BEGIN
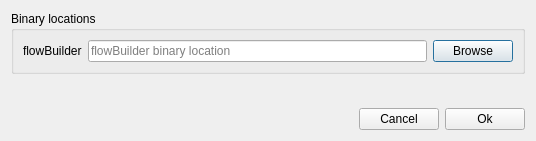
Qt form slowmoVideo/slowmoUI/dialogues/preferencesDialog.ui (slowmoVideo/slowmoVideo) before a commit.
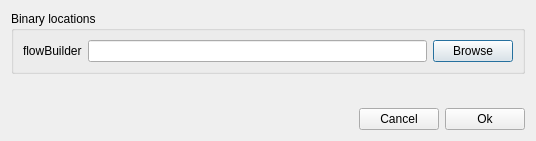
The same form after that commit.

What changed in the file:
```diff
--- a/slowmoVideo/slowmoUI/dialogues/preferencesDialog.ui
+++ b/slowmoVideo/slowmoUI/dialogues/preferencesDialog.ui
@@ -31,9 +31,6 @@
         </item>
         <item row="0" column="1">
          <widget class="QLineEdit" name="buildFlow">
-          <property name="placeholderText">
-           <string>flowBuilder binary location</string>
-          </property>
          </widget>
         </item>
         <item row="0" column="2">
```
END
◆ **Requirement**
Can you restate all the records above word for word while dropping the pictures?

◆ **Your response**
Qt form slowmoVideo/slowmoUI/dialogues/preferencesDialog.ui (slowmoVideo/slowmoVideo) before a commit.
The same form after that commit.

What changed in the file:
```diff
--- a/slowmoVideo/slowmoUI/dialogues/preferencesDialog.ui
+++ b/slowmoVideo/slowmoUI/dialogues/preferencesDialog.ui
@@ -31,9 +31,6 @@
         </item>
         <item row="0" column="1">
          <widget class="QLineEdit" name="buildFlow">
-          <property name="placeholderText">
-           <string>flowBuilder binary location</string>
-          </property>
          </widget>
         </item>
         <item row="0" column="2">
```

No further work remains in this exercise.